Addiction is linked to domestic violence in multiple ways. It tends to occur more often and escalate faster if the abuser has a substance use disorder (SUD). Victims of domestic violence are also more likely to develop a drug or alcohol problem.
While addiction is a chronic disease that affects members of all socioeconomic statuses, rates of substance use disorders (SUD) and alcohol use disorders (AUD) are higher among low-income communities. Living in a lower-income community exposes people to more risk factors, making it harder to avoid and overcome drug or alcohol problems.
Drug and alcohol abuse and addiction is a huge problem in American colleges. Students, faculty, and parents need to work together to educate each other and decrease risk factors on campuses.
The terms “abuse and addiction” are often used interchangeably. However, they actually mean very different things. Learn more about college drug abuse and addiction here.
There is evidence that supports the connection between disability and addiction. However, the relationship is complex and nuanced. People who live with one or more disabilities face many challenges that may increase their risk of addiction.
The majority of food-related disorders happen between the ages of 18 and 21. College students face a tremendous amount of stress and pressure that often leads to mental and physical health disorders.
Both homelessness and addiction affect alarming numbers of Americans. The two issues are deeply linked. Addiction can be either the cause or the effect of homelessness.
Prenatal exposure to drugs or alcohol is the number one preventable cause of congenital disabilities (birth defects), abnormalities, and developmental disabilities in the U.S. There is no confirmed “safe” amount of alcohol to consume during pregnancy.
In recent years there has been a trend in college and high school students to abuse prescription stimulants in an effort to gain an educational advantage. Common “study aids” include Adderall, Ritalin, Concerta, Vyvanse, and Dexedrine.
Pain is one of the most common symptoms during and after cancer treatment. It takes careful monitoring and honest and open communication between patients and doctors to manage pain and avoid addiction.
Drug and alcohol abuse is a huge factor in fraternities and sororities in the U.S. Alcohol and date rape drugs are two of the most significant issues. Nearly half of all residential fraternity members report alcohol use disorder (AUD) symptoms by age 35.
Most teenagers are exposed to drugs and alcohol before they graduate high school. While most teenagers who experiment with drugs and alcohol won’t go on to develop an addiction, the risks are high and the consequences can be quite severe.
Members of the LGBTQ+ community face a variety of serious challenges that their straight peers do not.
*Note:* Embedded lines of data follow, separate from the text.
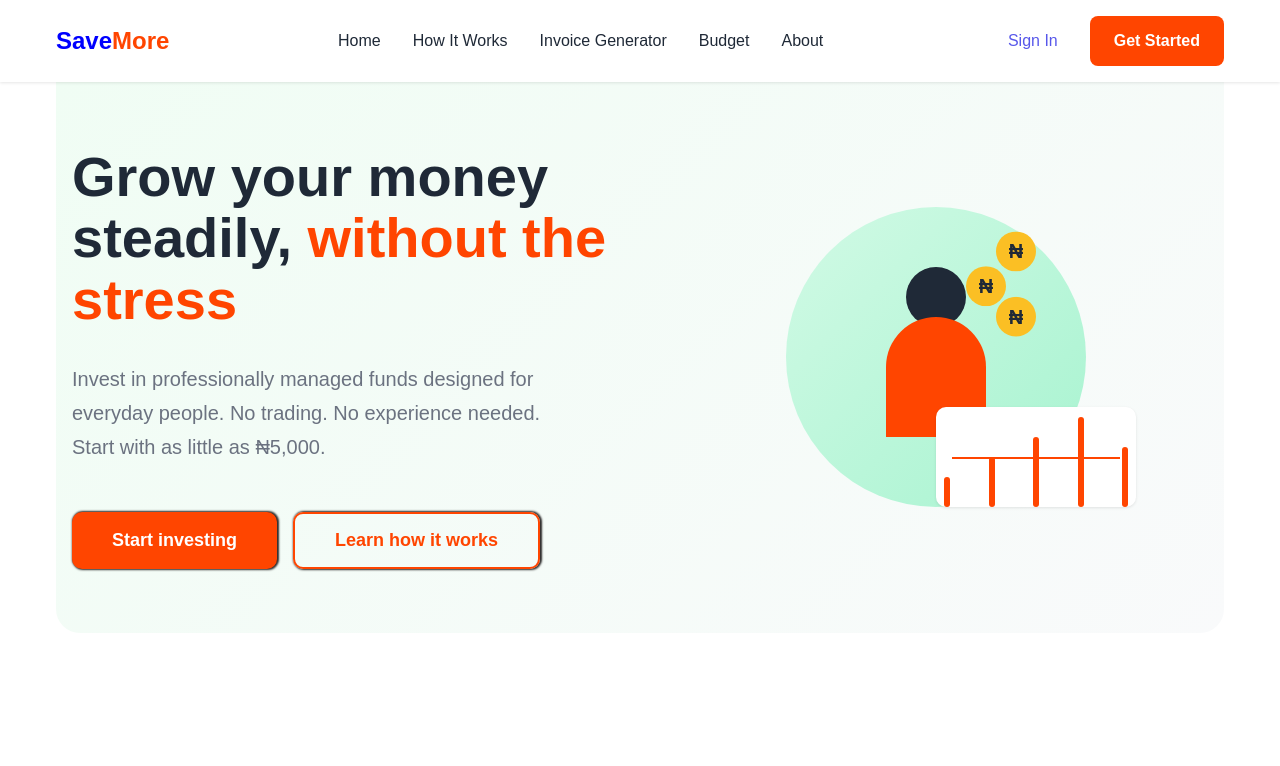
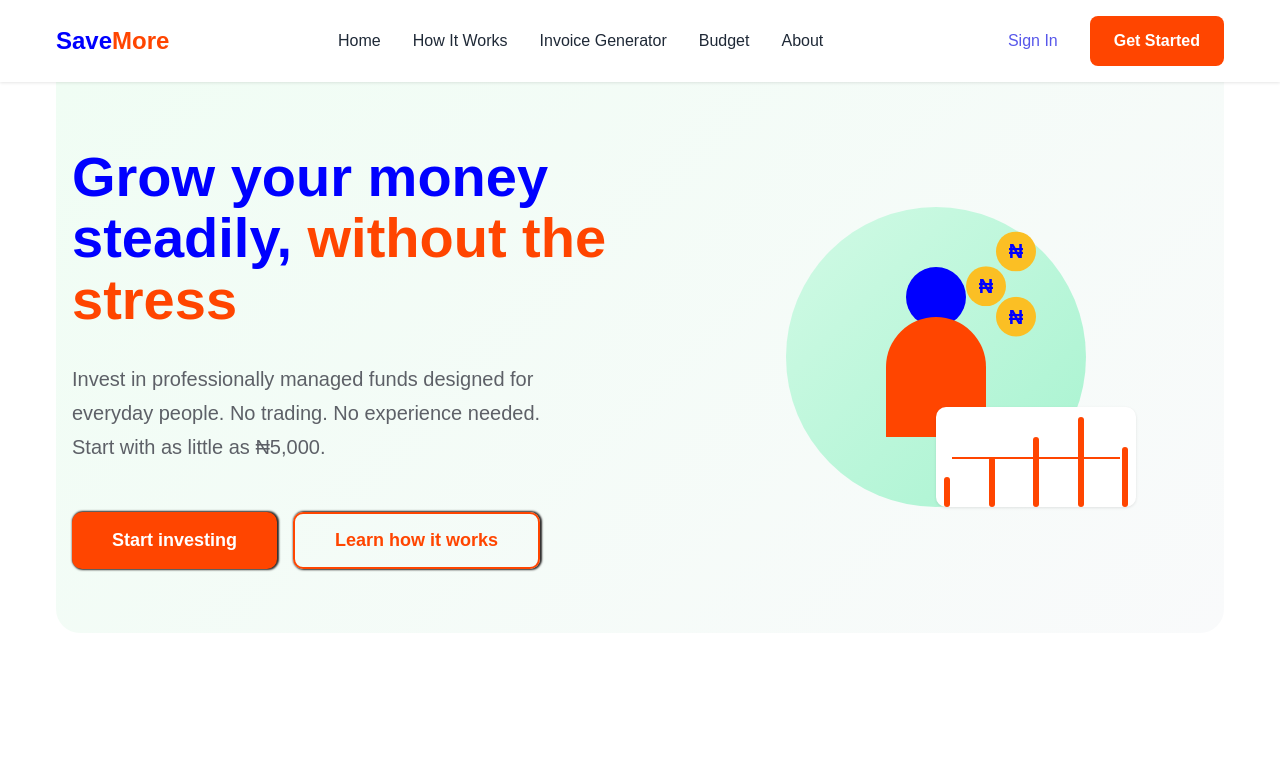
Before and after one commit to Deewan10/savemore, a React (Create React App) app: page / in a window 1280 px wide. Shown: the top 766 px of the page. Built offline with nearby package versions, Linux system fonts and the light colour scheme.

Commit message:
updated home

```diff
--- a/src/Components/Header.js
+++ b/src/Components/Header.js
@@ -1,7 +1,7 @@
 import React, { useState, useEffect } from 'react';
 import { FaBars, FaTimes } from 'react-icons/fa';
 import { Link } from 'react-router-dom';
-import './Header.css'; // You'll need to create this CSS file
+import './Header.css';
 
 function Header() {
   const [isOpen, setIsOpen] = useState(false);
--- a/src/Components/Home.css
+++ b/src/Components/Home.css
@@ -5,8 +5,8 @@
     --primary-color: orangered;
     --background-light: #f9fafb;
     --background-white: #ffffff;
-    --text-dark: #1f2937;
-    --text-light: #6b7280;
+    --text-dark: blue;
+    --text-light: #5d6067;
     --border-color: #e5e7eb;
     --shadow-subtle: 0 1px 3px rgba(0, 0, 0, 0.1);
     --spacing-xs: 0.5rem;
--- a/src/Components/Home.js
+++ b/src/Components/Home.js
@@ -3,7 +3,7 @@ import './Home.css';
 import { Shield, Users, Clock, Target, Calendar, BarChart3, CheckCircle, Star } from 'lucide-react';
 
 function Home() {
-  const [scrolled, setScrolled] = useState(false);
+  const [, setScrolled] = useState(false);
   const [openFaq, setOpenFaq] = useState(null);
 
   useEffect(() => {
@@ -125,30 +125,7 @@ function Home() {
 
   return (
     <div className="home-app">
-      {/* Header */}
-      {/* <header className={`home-header ${scrolled ? 'scrolled' : ''}`}>
-        <div className="header-container">
-          <div className="logo">
-            <span className="logo-text">SaveMore</span>
-          </div>
 
-          <nav className="nav-menu">
-            <a href="#how-it-works" className="nav-link">How It Works</a>
-            <a href="#funds" className="nav-link">Funds</a>
-            <a href="#learn" className="nav-link">Learn</a>
-            <a href="#about" className="nav-link">About</a>
-          </nav>
-
-          <div className="header-actions">
-            <button className="login-button">Sign In</button>
-            <button className="get-started-button">Get Started</button>
-          </div>
-
-          <button className="mobile-menu-button">
-            <span className="menu-icon">☰</span>
-          </button>
-        </div>
-      </header> */}
 
       {/* Main Content */}
       <main>
```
Unfortunately, this often increases the risk factors that they are exposed to. This is likely part of the reason drug and alcohol use is higher among the queer community.
Rates of substance use disorders (SUD) and alcohol use disorders (AUD) are much higher among military veterans than their civilian counterparts. Many conflict veterans have PTSD, which is also linked to drug and alcohol problems.